There’s no need to be worried about a slow take-off and in fact there can be some benefits (but I’ll get to those soon). It is common for great apps to start out slowly to begin with until their organic growth strategies start to take force. The growth from there can be exponential, especially if you have a concept that really is good but just needs to be seen or heard of in order to get a download. Given this pattern of growth, it is wise to consider your features with this in mind.
When you first start out on, for example, a social network where no one else is (cough cough, google+) the features that would thrive if you had hordes of friends (such as circles) seem a bit redundant, and in fact tend to bring more attention to the fact that there is no one in the app yet. Even things such as public chat rooms, forums and threads will seem a bit empty when you’ve only just started out. It’s not the best look when users are moving around the app and seeing that there is no one else here.
People love to be part of a crowd and that first time they try to use the app and find themselves alone will likely be the last time they use it for a long while.
I was a classic case of this user mentality when I was added to Facebook by a group of friends I had met on a holiday to the US. Keep in mind I was about 14 at the time. But with a total of about 5 or 6 friends, I couldn’t understand the hype that surrounded this new platform. (I was still a myspace user!) When I returned to Australia nobody else I knew had an account in the system so my participation quickly dwindled, until about a year later when Facebook had a booming growth in Australia. It just had no appeal to me without the user numbers that drive the very use of the app. This is not to say that Facebook set up in the wrong way (they seem to be doing okay now huh?), it is just an example of how a lot of users need the numbers before they will hang around to interact.
The idea is to fake it ’til you make it! So the users can’t see how empty your app is…
Features like those for sorting friends or organising elements of the app that won’t be largely populated yet should be avoided. Not only will this save you costs on development that you can then put to marketing, it will also give you the ability to get your market’s opinion of what features should come next.
Being smart about all of the features you put into your first release is crucial as that is the first juggling act between development and marketing that will determine whether or not you even make it to the second and third releases.

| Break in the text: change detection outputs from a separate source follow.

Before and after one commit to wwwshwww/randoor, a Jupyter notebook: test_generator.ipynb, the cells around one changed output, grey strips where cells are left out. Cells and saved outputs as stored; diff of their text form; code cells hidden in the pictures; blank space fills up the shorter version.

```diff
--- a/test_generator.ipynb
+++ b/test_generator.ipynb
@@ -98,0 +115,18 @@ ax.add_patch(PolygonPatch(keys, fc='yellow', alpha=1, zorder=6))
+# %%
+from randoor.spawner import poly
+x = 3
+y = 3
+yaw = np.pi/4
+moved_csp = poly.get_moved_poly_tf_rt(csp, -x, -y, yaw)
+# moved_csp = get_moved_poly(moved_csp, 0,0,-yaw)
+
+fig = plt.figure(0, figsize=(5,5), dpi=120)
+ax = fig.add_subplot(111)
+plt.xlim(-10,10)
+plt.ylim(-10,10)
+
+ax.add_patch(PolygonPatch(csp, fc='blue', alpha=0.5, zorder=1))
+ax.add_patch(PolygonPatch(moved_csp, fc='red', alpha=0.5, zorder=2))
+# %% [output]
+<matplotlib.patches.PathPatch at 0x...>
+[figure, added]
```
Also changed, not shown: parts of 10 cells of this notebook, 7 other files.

It helps to network with people who have done it before and see what went right and wrong for them. Also questioning your market and trying to see your project from their perspective can help you in making these types of decisions.
Think about what you would want in an app if it was just you on your own to begin with